Tensions between China and Canada were re-kindled on Monday when a Chinese court sentenced a Canadian citizen to death for drug smuggling, a move that Canadian Prime Minister Justin Trudeau has labelled as “arbitrary.”
The ruling comes in the midst of an ongoing diplomatic dispute between the two nations dating back to last month’s arrest of Huawei executive Meng Wanzhou in Vancouver.
According to the Dalian Intermediate People’s Court via CNN, Robert Lloyd Schellenberg was arrested in 2014 for allegedly attempting to smuggle more than 222 kilograms (489.4 pounds) of methamphetamine from the Chinese port city of Dalian to Australia.
He was initially sentenced to 15 years in prison, which Schellenberg appealed last month.
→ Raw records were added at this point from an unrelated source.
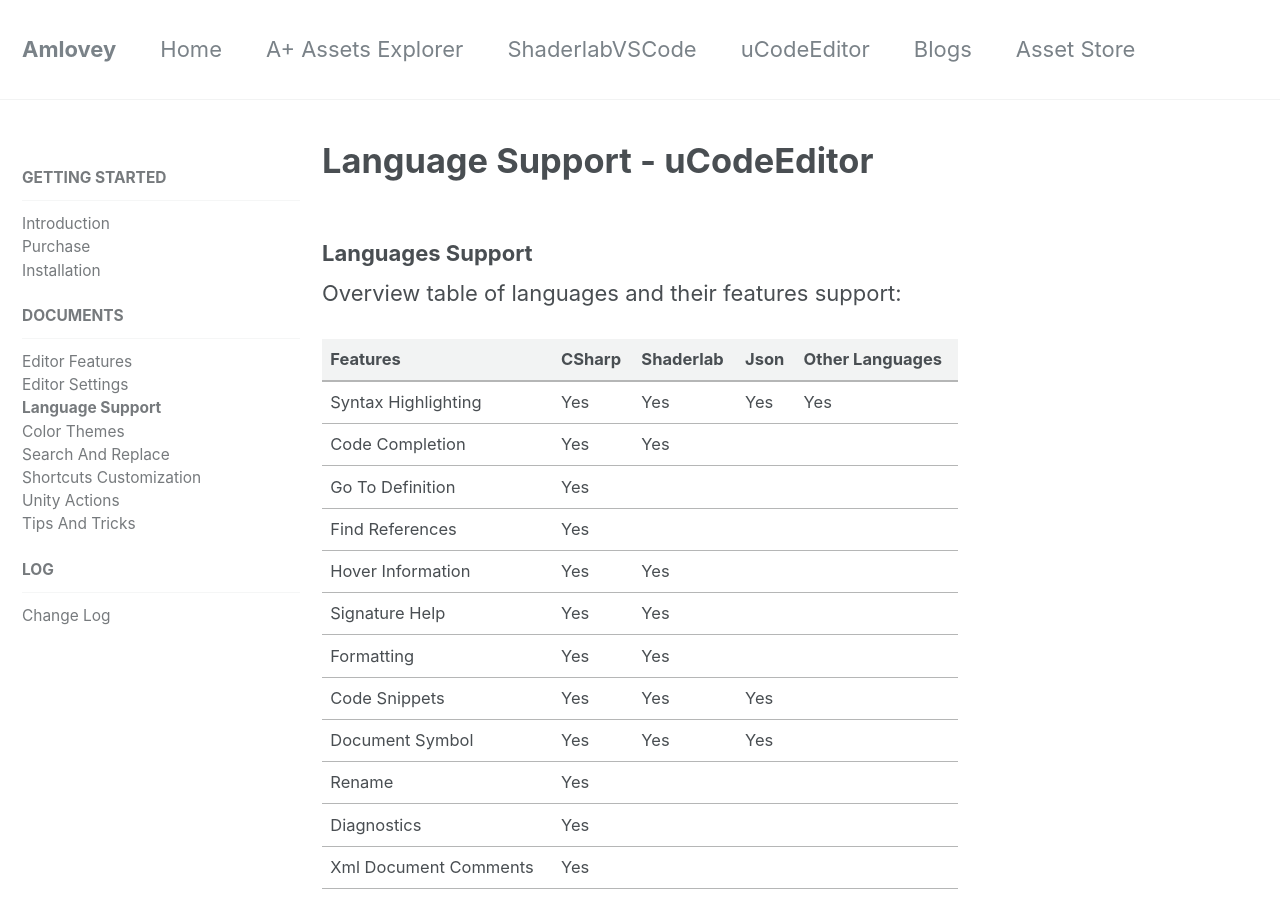
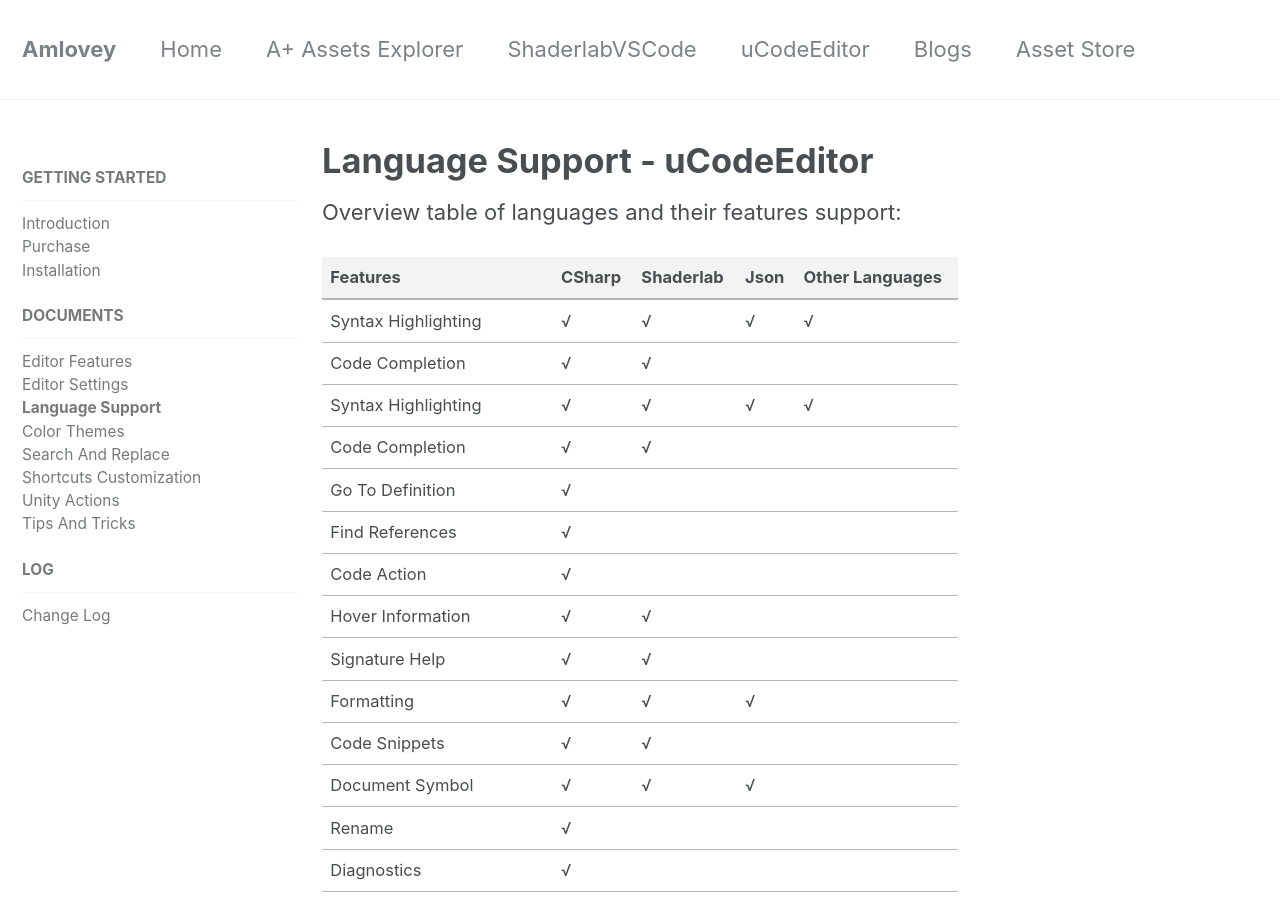
Before and after one commit to amloveyweb/amloveyweb.github.io, a Jekyll site: the page built from _pages/uCodeEditor/languages.md, in a window 1280 px wide and 900 px high. Built offline with Jekyll 4.4.1, drawn with Linux system fonts in a browser that asks for light colours; nearby versions of some CDN libraries.

Commit message:
update for v1.1.0

```diff
--- a/_pages/uCodeEditor/languages.md
+++ b/_pages/uCodeEditor/languages.md
@@ -6,23 +6,24 @@
 permalink: "/uce/language/"
 ---
 
-### Languages Support
-
 Overview table of languages and their features support:
 
 | Features              | CSharp | Shaderlab | Json | Other Languages |
 | --------------------- | ------ | --------- | ---- | --------------- |
-| Syntax Highlighting   | Yes    | Yes       | Yes  | Yes             |
-| Code Completion       | Yes    | Yes       |      |                 |
-| Go To Definition      | Yes    |           |      |                 |
-| Find References       | Yes    |           |      |                 |
-| Hover Information     | Yes    | Yes       |      |                 |
-| Signature Help        | Yes    | Yes       |      |                 |
-| Formatting            | Yes    | Yes       |      |                 |
-| Code Snippets         | Yes    | Yes       | Yes  |                 |
-| Document Symbol       | Yes    | Yes       | Yes  |                 |
-| Rename                | Yes    |           |      |                 |
-| Diagnostics           | Yes    |           |      |                 |
-| Xml Document Comments | Yes    |           |      |                 |
+| Syntax Highlighting   | √      | √         | √    | √               |
+| Code Completion       | √      | √         |      |                 |
+| Syntax Highlighting   | √      | √         | √    | √               |
+| Code Completion       | √      | √         |      |                 |
+| Go To Definition      | √      |           |      |                 |
+| Find References       | √      |           |      |                 |
+| Code Action           | √      |           |      |                 |
+| Hover Information     | √      | √         |      |                 |
+| Signature Help        | √      | √         |      |                 |
+| Formatting            | √      | √         | √    |                 |
+| Code Snippets         | √      | √         |      |                 |
+| Document Symbol       | √      | √         | √    |                 |
+| Rename                | √      |           |      |                 |
+| Diagnostics           | √      |           |      |                 |
+| Xml Document Comments | √      |           |      |                 |
 
 __Other Languages__ are: xml, c, c++, lua, python, object-c, swift, java, markdown, css and html
```
Also changed, not shown: _pages/uCodeEditor/changelog.md (+15 -0 lines), _pages/uCodeEditor/features.md (+6 -0 lines), assets/images/uce/tabNavigation.jpg (added).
During his one-day retrial on Jan. 14, the court found the initial ruling to be too lenient and decided on the death penalty.
In an official statement, the court noted that the evidence against Schellenberg is “compelling and ample, and the criminal charges are well founded.”
However, the Canadian maintains that he was a “tourist visiting China and framed by criminals.”
A day after the verdict was released, Canadian Foreign Affairs Minister Chrystia Freeland revealed that Canadian officials had formally requested clemency on Schellenberg’s behalf. He has 10 days to appeal his sentence.
“It is of extreme concern to us as a government, as it should be to all our international friends and allies, that China has chosen to begin to arbitrarily apply the death penalty in cases facing, as in this case, facing a Canadian,” Justin Trudeau said in a news conference following the ruling.
Shortly after, the Canadian government updated its travel advisory for China, warning its citizens to “exercise a high degree of caution in China due to the risk of arbitrary enforcement of local laws.”
Featured Image screenshot via YouTube / Global News